OK I just went through his video. Obviously the stability issues he encountered are significant. One of the reasons I like to use hardware is because it’s ideally more stable than a software environment. My Lives have crashed once in a while, but never on a gig once everything is loaded. He raises fair points about the Force being unfinished for a significant amount of time, though I will say that NOW it’s a pretty incredible product.
I hope Akai can get this sorted and in a shorter period of time than what they did with the Force. I’m delighted to see them move into the hardware keyboard world, bringing a new perspective. Having a unit that does a few things well is better than having something that is trying to be everything at the cost of reliability, especially for live performers.
The biggest bug at Akai is called Jack O’Donnell and probably too big of a bug to ever get fixed.
Care to explain? I think he has done a lot of good things and compared to Uli B. he is a true visionary…
“compared to Uli B. he is a true visionary…”. In your mind, maybe. Uli is a lot of things and I would put “Visionary” on top of that list. Singlehandedly, he pioneered the bringing of powerful music-making tools to the masses. Sometimes, the person who comes up with an idea isn’t as “visionary” as the person that actually does something with it. I’d like to see the totals, but I bet that there are a hell of a lot more Model-Ds (in either configuration) out there than there are MiniMoogs. I consider myself lucky to have had three different MiniMoogs in my studio at one time or another. I think I paid about $1400 for the last one I purchased sometime in the late 70s. I think I paid $275 for my Model-D when Sweetwater was running a pre-release sale on them.

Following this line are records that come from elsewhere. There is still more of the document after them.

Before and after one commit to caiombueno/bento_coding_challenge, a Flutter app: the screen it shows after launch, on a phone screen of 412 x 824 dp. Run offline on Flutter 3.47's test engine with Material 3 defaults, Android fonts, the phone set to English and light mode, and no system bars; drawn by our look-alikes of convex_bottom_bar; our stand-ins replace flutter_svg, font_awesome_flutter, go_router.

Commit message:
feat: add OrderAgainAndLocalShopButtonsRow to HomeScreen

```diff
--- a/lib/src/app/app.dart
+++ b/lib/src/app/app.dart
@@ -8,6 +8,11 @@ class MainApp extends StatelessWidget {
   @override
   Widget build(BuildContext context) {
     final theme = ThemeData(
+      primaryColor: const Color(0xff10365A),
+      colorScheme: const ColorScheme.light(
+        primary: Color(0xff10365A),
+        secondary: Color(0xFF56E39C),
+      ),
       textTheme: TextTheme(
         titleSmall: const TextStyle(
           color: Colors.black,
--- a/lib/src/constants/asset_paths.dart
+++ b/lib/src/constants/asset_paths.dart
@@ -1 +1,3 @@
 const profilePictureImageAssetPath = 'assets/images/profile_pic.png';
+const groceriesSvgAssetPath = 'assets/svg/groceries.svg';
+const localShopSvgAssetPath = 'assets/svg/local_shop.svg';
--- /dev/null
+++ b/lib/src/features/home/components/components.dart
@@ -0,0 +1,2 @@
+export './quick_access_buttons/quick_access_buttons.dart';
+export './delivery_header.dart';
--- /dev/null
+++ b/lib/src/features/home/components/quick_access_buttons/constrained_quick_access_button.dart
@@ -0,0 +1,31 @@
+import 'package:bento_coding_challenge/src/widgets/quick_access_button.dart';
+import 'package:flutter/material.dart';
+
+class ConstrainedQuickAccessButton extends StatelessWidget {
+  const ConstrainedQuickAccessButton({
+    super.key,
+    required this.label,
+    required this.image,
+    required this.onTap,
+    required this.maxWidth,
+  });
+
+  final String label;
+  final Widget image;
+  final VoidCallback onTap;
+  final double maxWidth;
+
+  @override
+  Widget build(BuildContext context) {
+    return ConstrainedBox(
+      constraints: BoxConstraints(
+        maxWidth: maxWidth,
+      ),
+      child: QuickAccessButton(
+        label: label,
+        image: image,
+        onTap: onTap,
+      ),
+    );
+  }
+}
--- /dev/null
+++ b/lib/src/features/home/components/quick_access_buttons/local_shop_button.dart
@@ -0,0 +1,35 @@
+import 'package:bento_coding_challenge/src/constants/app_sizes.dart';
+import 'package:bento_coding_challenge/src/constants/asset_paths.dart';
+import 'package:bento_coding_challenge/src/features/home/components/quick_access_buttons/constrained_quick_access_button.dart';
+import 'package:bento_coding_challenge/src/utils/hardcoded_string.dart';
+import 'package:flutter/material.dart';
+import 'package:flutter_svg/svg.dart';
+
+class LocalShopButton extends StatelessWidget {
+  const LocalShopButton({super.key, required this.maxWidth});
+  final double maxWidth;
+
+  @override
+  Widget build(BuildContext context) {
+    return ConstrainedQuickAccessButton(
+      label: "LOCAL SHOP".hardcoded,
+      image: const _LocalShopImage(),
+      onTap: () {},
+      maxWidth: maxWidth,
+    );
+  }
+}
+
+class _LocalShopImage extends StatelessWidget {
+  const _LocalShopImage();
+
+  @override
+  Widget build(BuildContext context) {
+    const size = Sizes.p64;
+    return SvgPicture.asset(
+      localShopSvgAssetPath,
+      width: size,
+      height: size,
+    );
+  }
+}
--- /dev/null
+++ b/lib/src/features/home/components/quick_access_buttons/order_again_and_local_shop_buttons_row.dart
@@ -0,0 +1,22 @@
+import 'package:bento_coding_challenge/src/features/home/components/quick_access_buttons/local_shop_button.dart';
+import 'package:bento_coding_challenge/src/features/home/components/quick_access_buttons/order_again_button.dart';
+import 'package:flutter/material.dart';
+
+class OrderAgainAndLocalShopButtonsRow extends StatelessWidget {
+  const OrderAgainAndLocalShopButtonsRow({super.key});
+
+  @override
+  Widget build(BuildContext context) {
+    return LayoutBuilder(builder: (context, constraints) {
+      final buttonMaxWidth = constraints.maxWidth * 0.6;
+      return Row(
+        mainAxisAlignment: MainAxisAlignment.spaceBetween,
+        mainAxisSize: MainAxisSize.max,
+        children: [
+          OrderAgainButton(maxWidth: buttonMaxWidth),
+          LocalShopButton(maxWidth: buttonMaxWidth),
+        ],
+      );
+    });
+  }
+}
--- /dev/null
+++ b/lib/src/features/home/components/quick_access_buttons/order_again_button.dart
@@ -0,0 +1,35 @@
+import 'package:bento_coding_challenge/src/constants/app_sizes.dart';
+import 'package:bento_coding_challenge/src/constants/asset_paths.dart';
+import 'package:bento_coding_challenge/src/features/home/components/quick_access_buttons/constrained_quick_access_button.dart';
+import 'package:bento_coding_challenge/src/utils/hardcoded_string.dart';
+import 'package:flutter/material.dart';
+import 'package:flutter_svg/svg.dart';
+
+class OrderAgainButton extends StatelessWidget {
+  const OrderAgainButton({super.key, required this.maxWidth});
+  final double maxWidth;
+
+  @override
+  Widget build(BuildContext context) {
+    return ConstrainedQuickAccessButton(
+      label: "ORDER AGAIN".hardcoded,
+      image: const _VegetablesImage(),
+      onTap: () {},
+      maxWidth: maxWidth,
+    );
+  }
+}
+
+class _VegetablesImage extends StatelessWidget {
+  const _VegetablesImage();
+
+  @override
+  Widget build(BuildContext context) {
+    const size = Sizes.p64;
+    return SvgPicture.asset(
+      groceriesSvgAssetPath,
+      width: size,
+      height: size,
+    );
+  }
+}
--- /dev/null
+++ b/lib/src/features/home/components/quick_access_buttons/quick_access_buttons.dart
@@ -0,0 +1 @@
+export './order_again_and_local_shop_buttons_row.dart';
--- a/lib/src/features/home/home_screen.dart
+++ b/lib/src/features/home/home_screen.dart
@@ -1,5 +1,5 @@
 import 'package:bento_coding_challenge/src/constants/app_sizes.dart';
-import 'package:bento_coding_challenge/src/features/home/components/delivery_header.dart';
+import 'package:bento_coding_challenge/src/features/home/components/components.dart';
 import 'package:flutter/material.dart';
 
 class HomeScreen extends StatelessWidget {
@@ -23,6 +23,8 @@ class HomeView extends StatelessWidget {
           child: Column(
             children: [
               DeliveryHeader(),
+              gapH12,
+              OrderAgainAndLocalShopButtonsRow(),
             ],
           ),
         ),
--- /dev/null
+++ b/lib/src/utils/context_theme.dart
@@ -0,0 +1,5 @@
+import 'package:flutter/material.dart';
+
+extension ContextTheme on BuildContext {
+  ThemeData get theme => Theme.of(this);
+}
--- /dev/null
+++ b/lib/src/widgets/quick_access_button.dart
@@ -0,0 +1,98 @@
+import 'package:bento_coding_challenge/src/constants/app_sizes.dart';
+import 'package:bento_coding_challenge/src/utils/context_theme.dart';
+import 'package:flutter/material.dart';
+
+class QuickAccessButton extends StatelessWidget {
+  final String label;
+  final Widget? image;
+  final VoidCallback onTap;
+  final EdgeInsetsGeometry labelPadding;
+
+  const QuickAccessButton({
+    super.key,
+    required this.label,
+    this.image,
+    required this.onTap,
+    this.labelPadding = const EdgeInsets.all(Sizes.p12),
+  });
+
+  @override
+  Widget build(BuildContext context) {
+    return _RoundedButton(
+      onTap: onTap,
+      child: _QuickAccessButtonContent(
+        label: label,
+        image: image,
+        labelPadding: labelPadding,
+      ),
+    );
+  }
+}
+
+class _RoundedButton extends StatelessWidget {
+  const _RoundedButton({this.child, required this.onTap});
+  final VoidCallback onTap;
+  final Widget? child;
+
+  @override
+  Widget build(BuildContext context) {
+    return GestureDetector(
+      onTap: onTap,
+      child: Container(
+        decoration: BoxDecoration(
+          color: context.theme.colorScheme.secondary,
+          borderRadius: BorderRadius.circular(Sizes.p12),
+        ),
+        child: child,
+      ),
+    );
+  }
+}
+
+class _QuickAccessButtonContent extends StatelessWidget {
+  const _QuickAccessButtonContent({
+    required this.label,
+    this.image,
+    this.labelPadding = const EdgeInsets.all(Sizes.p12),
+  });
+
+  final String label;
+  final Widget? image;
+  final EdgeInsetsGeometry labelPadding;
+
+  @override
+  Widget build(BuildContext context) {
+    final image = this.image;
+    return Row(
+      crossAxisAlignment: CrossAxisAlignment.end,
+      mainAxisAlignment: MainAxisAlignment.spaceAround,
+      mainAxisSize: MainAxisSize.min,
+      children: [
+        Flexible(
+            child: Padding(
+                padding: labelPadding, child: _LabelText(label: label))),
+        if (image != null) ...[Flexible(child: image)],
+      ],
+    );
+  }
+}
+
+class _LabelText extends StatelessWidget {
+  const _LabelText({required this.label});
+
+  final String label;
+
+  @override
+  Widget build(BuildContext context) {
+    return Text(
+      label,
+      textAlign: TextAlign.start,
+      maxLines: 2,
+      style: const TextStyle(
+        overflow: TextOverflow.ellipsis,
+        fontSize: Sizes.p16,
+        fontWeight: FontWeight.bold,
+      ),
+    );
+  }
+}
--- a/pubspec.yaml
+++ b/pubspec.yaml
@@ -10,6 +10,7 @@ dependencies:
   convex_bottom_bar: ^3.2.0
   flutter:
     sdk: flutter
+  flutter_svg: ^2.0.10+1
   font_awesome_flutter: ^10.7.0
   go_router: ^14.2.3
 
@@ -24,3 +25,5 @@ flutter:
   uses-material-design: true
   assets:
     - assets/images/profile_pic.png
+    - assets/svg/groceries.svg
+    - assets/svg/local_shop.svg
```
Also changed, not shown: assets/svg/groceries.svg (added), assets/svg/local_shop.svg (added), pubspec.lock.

That’s revisionist. Korg introduced the volca series back in 2013, unless you don’t consider those music-making tools for the masses. The Novation Bass Station II was released in 2013 as well. It’s an affordable monosynth with keyboard and patch memory. There have been many excellent affordable instruments released in the past decade.
All Music Tribe has done is apply a Chinese mass copying and production approach to the music industry. It’s hardly a single person effort; there are hundreds of people involved in the synth R&D effort and thousands taking part in manufacturing. None of this is visionary, it’s simply the application of Chinese Shanzhai copycat culture to a previously unexploited market niche.